Many of the women Ms. Fideler surveyed are on their second or third careers, now that there are more career choices for women. They have defied stereotypes about aging, including showing they are competent with technology. Ms. Fideler read from her book, “Women give shortshrift to retirement because they enjoy their jobs.” This is the main reason why older women keep working, according to the group Ms. Fideler surveyed. The average age of the surveyed group is 66 and they represent 25 countries. Nearly all of these women have at least bachelor’s degrees and two-thirds have advanced degrees. Ms. Fideler concluded with two points. The first point is that the women she interviewed are choosing to work beyond retirement years as opposed to needing to, although many baby boomers are finding they don’t have enough to retire comfortably. The second point is that older women need to be recognized. According to Ms. Fideler, “Older career women barely exist in the media.”

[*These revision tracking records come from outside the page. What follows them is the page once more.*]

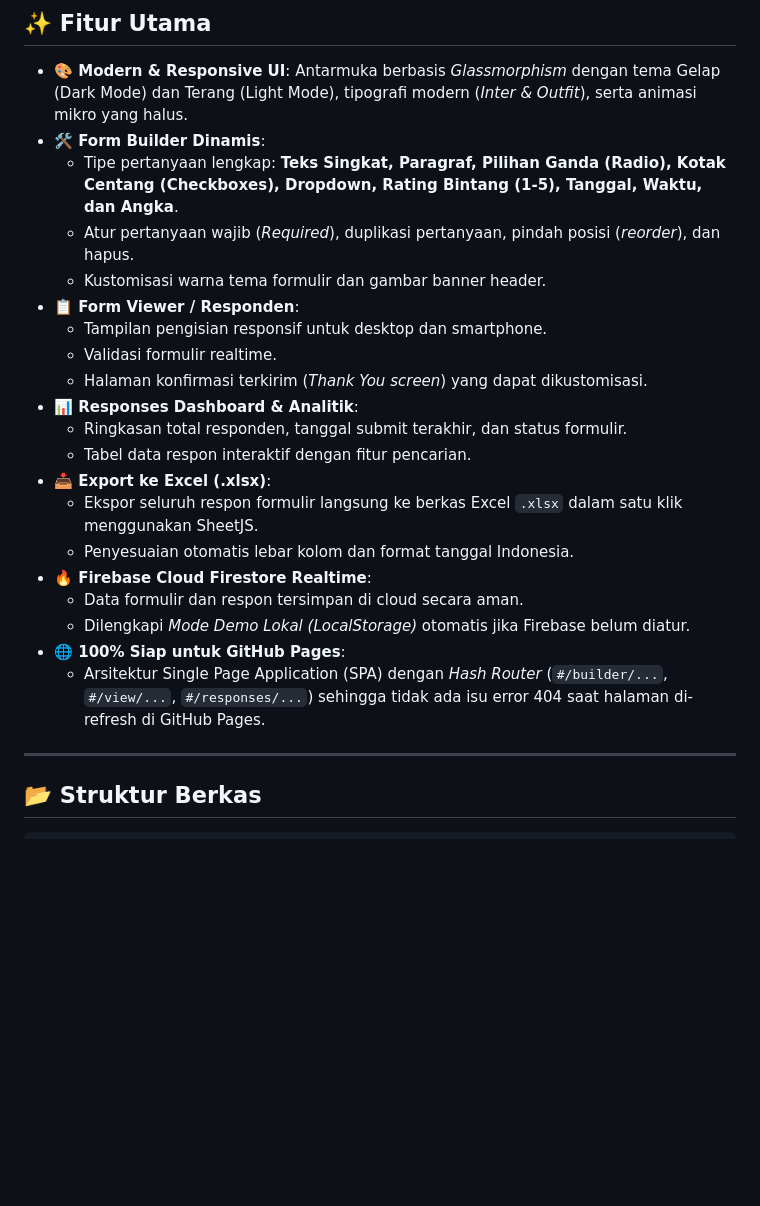
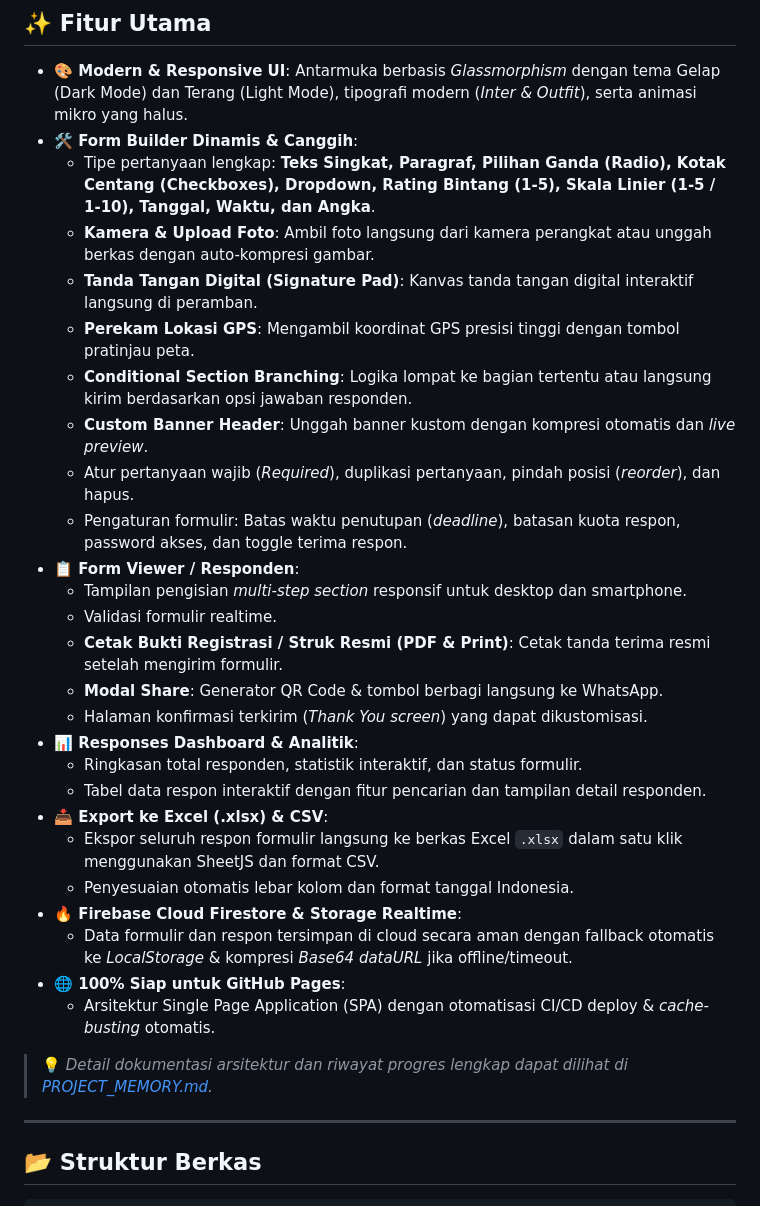
Before and after one commit to iskakfatoni/form-IskakFatoni, a Markdown page: README.md, the part around the change. Rendered like a GitHub page; blank space fills up the shorter version.

Commit message:
docs: add comprehensive project memory, agent rules, and updated feature list

```diff
--- a/README.md
+++ b/README.md
@@ -7,25 +7,33 @@
 ## ✨ Fitur Utama
 
 - **🎨 Modern & Responsive UI**: Antarmuka berbasis *Glassmorphism* dengan tema Gelap (Dark Mode) dan Terang (Light Mode), tipografi modern (*Inter & Outfit*), serta animasi mikro yang halus.
-- **🛠️ Form Builder Dinamis**:
-  - Tipe pertanyaan lengkap: **Teks Singkat, Paragraf, Pilihan Ganda (Radio), Kotak Centang (Checkboxes), Dropdown, Rating Bintang (1-5), Tanggal, Waktu, dan Angka**.
+- **🛠️ Form Builder Dinamis & Canggih**:
+  - Tipe pertanyaan lengkap: **Teks Singkat, Paragraf, Pilihan Ganda (Radio), Kotak Centang (Checkboxes), Dropdown, Rating Bintang (1-5), Skala Linier (1-5 / 1-10), Tanggal, Waktu, dan Angka**.
+  - **Kamera & Upload Foto**: Ambil foto langsung dari kamera perangkat atau unggah berkas dengan auto-kompresi gambar.
+  - **Tanda Tangan Digital (Signature Pad)**: Kanvas tanda tangan digital interaktif langsung di peramban.
+  - **Perekam Lokasi GPS**: Mengambil koordinat GPS presisi tinggi dengan tombol pratinjau peta.
+  - **Conditional Section Branching**: Logika lompat ke bagian tertentu atau langsung kirim berdasarkan opsi jawaban responden.
+  - **Custom Banner Header**: Unggah banner kustom dengan kompresi otomatis dan *live preview*.
   - Atur pertanyaan wajib (*Required*), duplikasi pertanyaan, pindah posisi (*reorder*), dan hapus.
-  - Kustomisasi warna tema formulir dan gambar banner header.
+  - Pengaturan formulir: Batas waktu penutupan (*deadline*), batasan kuota respon, password akses, dan toggle terima respon.
 - **📋 Form Viewer / Responden**:
-  - Tampilan pengisian responsif untuk desktop dan smartphone.
+  - Tampilan pengisian *multi-step section* responsif untuk desktop dan smartphone.
   - Validasi formulir realtime.
+  - **Cetak Bukti Registrasi / Struk Resmi (PDF & Print)**: Cetak tanda terima resmi setelah mengirim formulir.
+  - **Modal Share**: Generator QR Code & tombol berbagi langsung ke WhatsApp.
   - Halaman konfirmasi terkirim (*Thank You screen*) yang dapat dikustomisasi.
 - **📊 Responses Dashboard & Analitik**:
-  - Ringkasan total responden, tanggal submit terakhir, dan status formulir.
-  - Tabel data respon interaktif dengan fitur pencarian.
-- **📥 Export ke Excel (.xlsx)**:
-  - Ekspor seluruh respon formulir langsung ke berkas Excel `.xlsx` dalam satu klik menggunakan SheetJS.
+  - Ringkasan total responden, statistik interaktif, dan status formulir.
+  - Tabel data respon interaktif dengan fitur pencarian dan tampilan detail responden.
+- **📥 Export ke Excel (.xlsx) & CSV**:
+  - Ekspor seluruh respon formulir langsung ke berkas Excel `.xlsx` dalam satu klik menggunakan SheetJS dan format CSV.
   - Penyesuaian otomatis lebar kolom dan format tanggal Indonesia.
-- **🔥 Firebase Cloud Firestore Realtime**:
-  - Data formulir dan respon tersimpan di cloud secara aman.
-  - Dilengkapi *Mode Demo Lokal (LocalStorage)* otomatis jika Firebase belum diatur.
+- **🔥 Firebase Cloud Firestore & Storage Realtime**:
+  - Data formulir dan respon tersimpan di cloud secara aman dengan fallback otomatis ke *LocalStorage* & kompresi *Base64 dataURL* jika offline/timeout.
 - **🌐 100% Siap untuk GitHub Pages**:
-  - Arsitektur Single Page Application (SPA) dengan *Hash Router* (`#/builder/...`, `#/view/...`, `#/responses/...`) sehingga tidak ada isu error 404 saat halaman di-refresh di GitHub Pages.
+  - Arsitektur Single Page Application (SPA) dengan otomatisasi CI/CD deploy & *cache-busting* otomatis.
+
+> 💡 *Detail dokumentasi arsitektur dan riwayat progres lengkap dapat dilihat di [PROJECT_MEMORY.md](PROJECT_MEMORY.md).*
 
 ---
 
```
Also changed, not shown: .agents/rules/project-context.md (added, +26 -0 lines), PROJECT_MEMORY.md (added, +94 -0 lines).
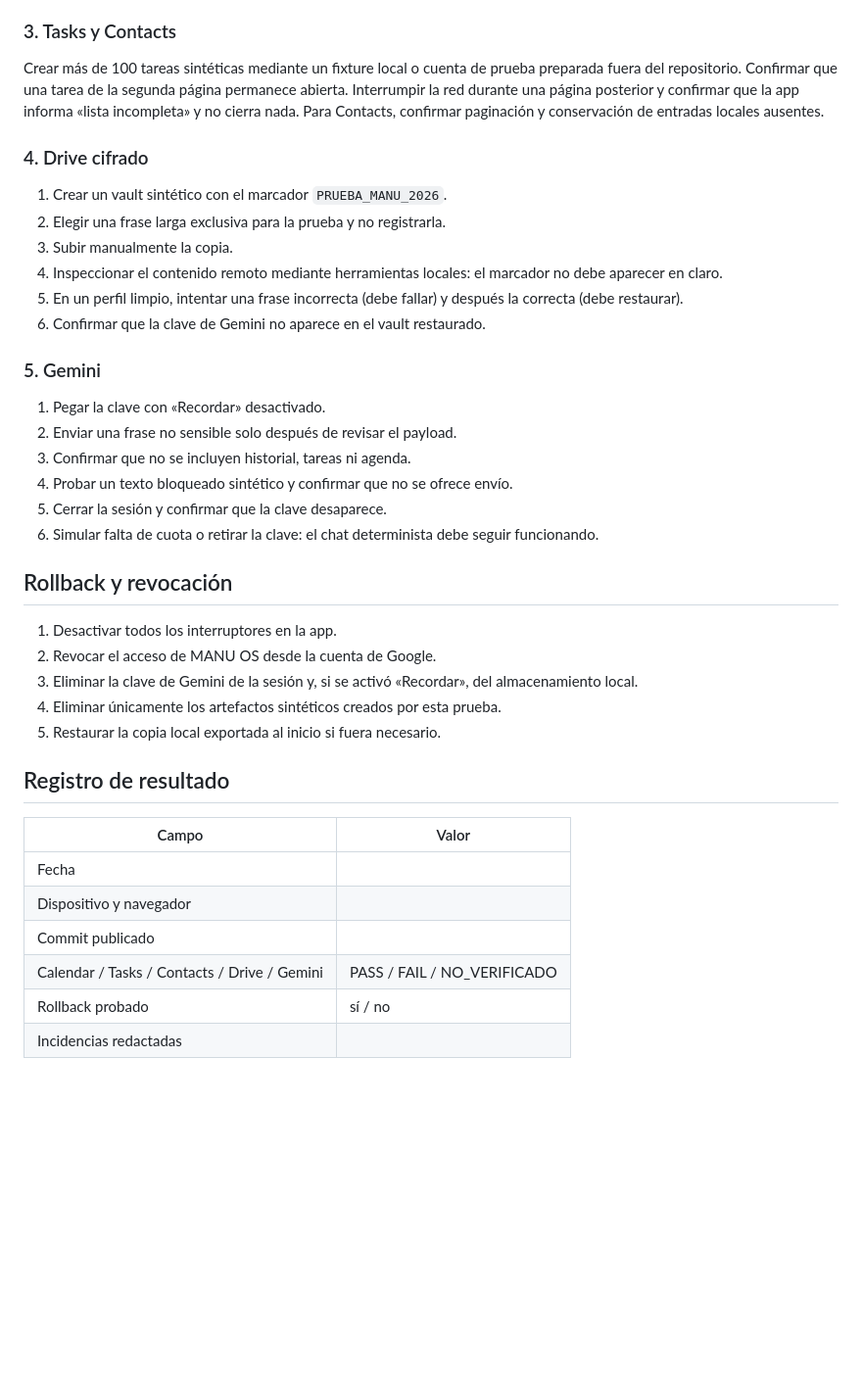
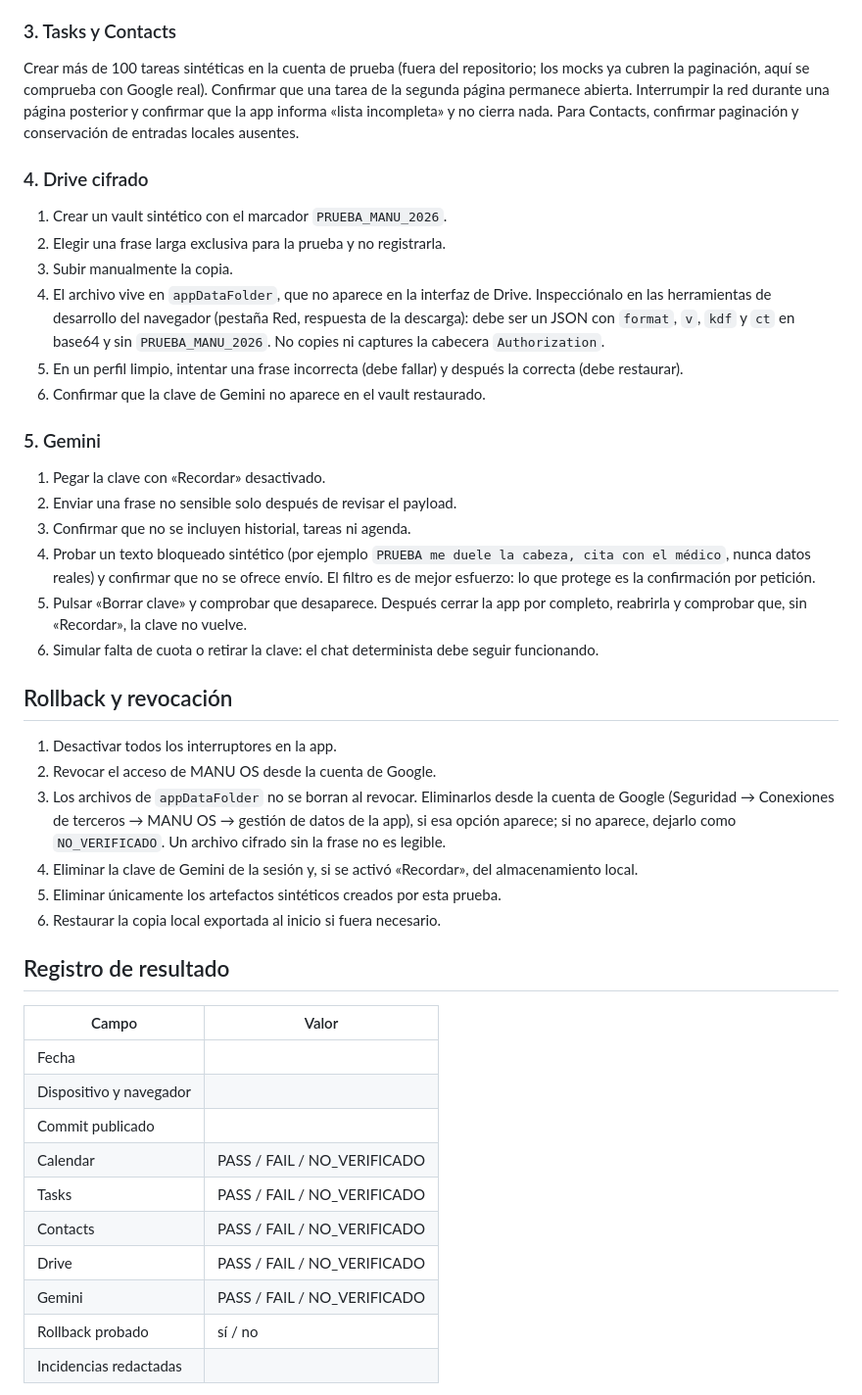
Before and after one commit to elpiernitas/manu-os, a Markdown page: docs/operations/WEB_05_REAL_DEVICE_VERIFICATION.md, the part around one of its changes. Shown at 98% size. GitHub-like rendering; blank space fills up the shorter version.

```diff
--- a/docs/operations/WEB_05_REAL_DEVICE_VERIFICATION.md
+++ b/docs/operations/WEB_05_REAL_DEVICE_VERIFICATION.md
@@ -46,14 +58,14 @@ Para cada función de Google, partir de una sesión revocada o limpia, activar s
 
 ### 3. Tasks y Contacts
 
-Crear más de 100 tareas sintéticas mediante un fixture local o cuenta de prueba preparada fuera del repositorio. Confirmar que una tarea de la segunda página permanece abierta. Interrumpir la red durante una página posterior y confirmar que la app informa «lista incompleta» y no cierra nada. Para Contacts, confirmar paginación y conservación de entradas locales ausentes.
+Crear más de 100 tareas sintéticas en la cuenta de prueba (fuera del repositorio; los mocks ya cubren la paginación, aquí se comprueba con Google real). Confirmar que una tarea de la segunda página permanece abierta. Interrumpir la red durante una página posterior y confirmar que la app informa «lista incompleta» y no cierra nada. Para Contacts, confirmar paginación y conservación de entradas locales ausentes.
 
 ### 4. Drive cifrado
 
 1. Crear un vault sintético con el marcador `PRUEBA_MANU_2026`.
 2. Elegir una frase larga exclusiva para la prueba y no registrarla.
 3. Subir manualmente la copia.
-4. Inspeccionar el contenido remoto mediante herramientas locales: el marcador no debe aparecer en claro.
+4. El archivo vive en `appDataFolder`, que no aparece en la interfaz de Drive. Inspecciónalo en las herramientas de desarrollo del navegador (pestaña Red, respuesta de la descarga): debe ser un JSON con `format`, `v`, `kdf` y `ct` en base64 y sin `PRUEBA_MANU_2026`. No copies ni captures la cabecera `Authorization`.
 5. En un perfil limpio, intentar una frase incorrecta (debe fallar) y después la correcta (debe restaurar).
 6. Confirmar que la clave de Gemini no aparece en el vault restaurado.
 
@@ -62,17 +74,18 @@ Crear más de 100 tareas sintéticas mediante un fixture local o cuenta de prueb
 1. Pegar la clave con «Recordar» desactivado.
 2. Enviar una frase no sensible solo después de revisar el payload.
 3. Confirmar que no se incluyen historial, tareas ni agenda.
-4. Probar un texto bloqueado sintético y confirmar que no se ofrece envío.
-5. Cerrar la sesión y confirmar que la clave desaparece.
+4. Probar un texto bloqueado sintético (por ejemplo `PRUEBA me duele la cabeza, cita con el médico`, nunca datos reales) y confirmar que no se ofrece envío. El filtro es de mejor esfuerzo: lo que protege es la confirmación por petición.
+5. Pulsar «Borrar clave» y comprobar que desaparece. Después cerrar la app por completo, reabrirla y comprobar que, sin «Recordar», la clave no vuelve.
 6. Simular falta de cuota o retirar la clave: el chat determinista debe seguir funcionando.
 
 ## Rollback y revocación
 
 1. Desactivar todos los interruptores en la app.
 2. Revocar el acceso de MANU OS desde la cuenta de Google.
-3. Eliminar la clave de Gemini de la sesión y, si se activó «Recordar», del almacenamiento local.
-4. Eliminar únicamente los artefactos sintéticos creados por esta prueba.
-5. Restaurar la copia local exportada al inicio si fuera necesario.
+3. Los archivos de `appDataFolder` no se borran al revocar. Eliminarlos desde la cuenta de Google (Seguridad → Conexiones de terceros → MANU OS → gestión de datos de la app), si esa opción aparece; si no aparece, dejarlo como `NO_VERIFICADO`. Un archivo cifrado sin la frase no es legible.
+4. Eliminar la clave de Gemini de la sesión y, si se activó «Recordar», del almacenamiento local.
+5. Eliminar únicamente los artefactos sintéticos creados por esta prueba.
+6. Restaurar la copia local exportada al inicio si fuera necesario.
 
 ## Registro de resultado
 
@@ -81,7 +94,11 @@ Crear más de 100 tareas sintéticas mediante un fixture local o cuenta de prueb
 | Fecha | |
 | Dispositivo y navegador | |
 | Commit publicado | |
-| Calendar / Tasks / Contacts / Drive / Gemini | PASS / FAIL / NO_VERIFICADO |
+| Calendar | PASS / FAIL / NO_VERIFICADO |
+| Tasks | PASS / FAIL / NO_VERIFICADO |
+| Contacts | PASS / FAIL / NO_VERIFICADO |
+| Drive | PASS / FAIL / NO_VERIFICADO |
+| Gemini | PASS / FAIL / NO_VERIFICADO |
 | Rollback probado | sí / no |
 | Incidencias redactadas | |
 
```
Also changed, not shown: other parts of docs/operations/WEB_05_REAL_DEVICE_VERIFICATION.md (+16 -4 lines), ai/HANDOFF.md (+14 -0 lines).
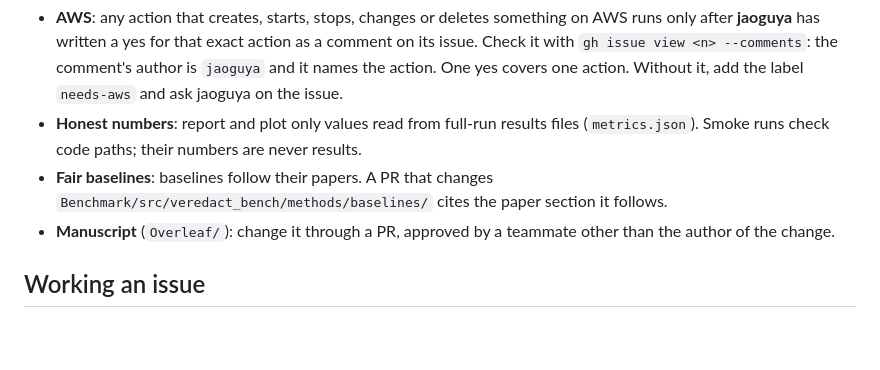
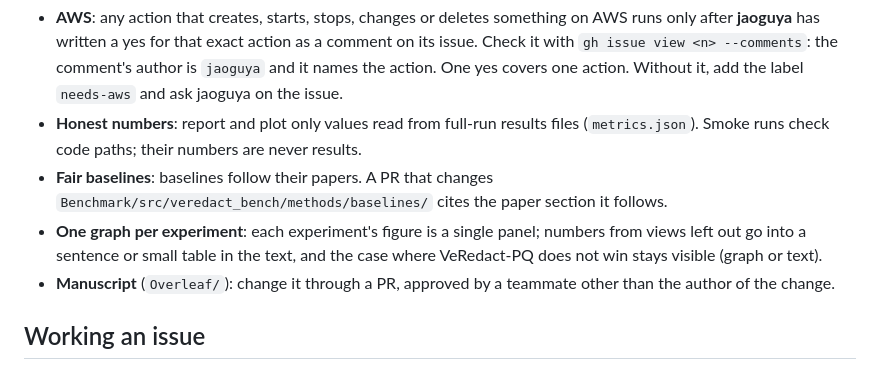
Before and after one commit to Jaoguya/VeRedact, a Markdown page: CLAUDE.md, the part around the change. Drawn GitHub-style; blank space fills up the shorter version.

Commit message:
CLAUDE.md: one graph per experiment
Co-Authored-By: Claude Opus 5.5 <noreply@anthropic.com>

```diff
--- a/CLAUDE.md
+++ b/CLAUDE.md
@@ -16,6 +16,8 @@ Read before working: `README.md` (latest full-run results, caveats, how to check
   check code paths; their numbers are never results.
 - **Fair baselines**: baselines follow their papers. A PR that changes
   `Benchmark/src/veredact_bench/methods/baselines/` cites the paper section it follows.
+- **One graph per experiment**: each experiment's figure is a single panel; numbers from views left out go into a
+  sentence or small table in the text, and the case where VeRedact-PQ does not win stays visible (graph or text).
 - **Manuscript** (`Overleaf/`): change it through a PR, approved by a teammate other than the author of the change.
 
 ## Working an issue
```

At the end of Elizabeth Fideler’s talk, WWHP President Heather-Lyn Haley thanked the three authors and gave each of them gifts of Liberty Farm notecards, WWHP Heritage Trail Guides, and one year free membership to WWHP. Doreen Velnich concluded the evening by informing the audience of some upcoming library events and inviting everyone to enjoy refreshments provided by the WWHP Events Committee.  The Co-Chairs of the Events Committee are CJ Posk and Hanna Solska and other members are Fran Langille, Holly Nylander, Jeanne Rosenblatt, Kathleen Comer, Cherylann Holman, and Judy Finkel. Many thanks to the Events Committee and Dianne Bruce for organizing another successful WOMEN IN PRINT event, the 10th annual.  

Published Date: 
September 23, 2013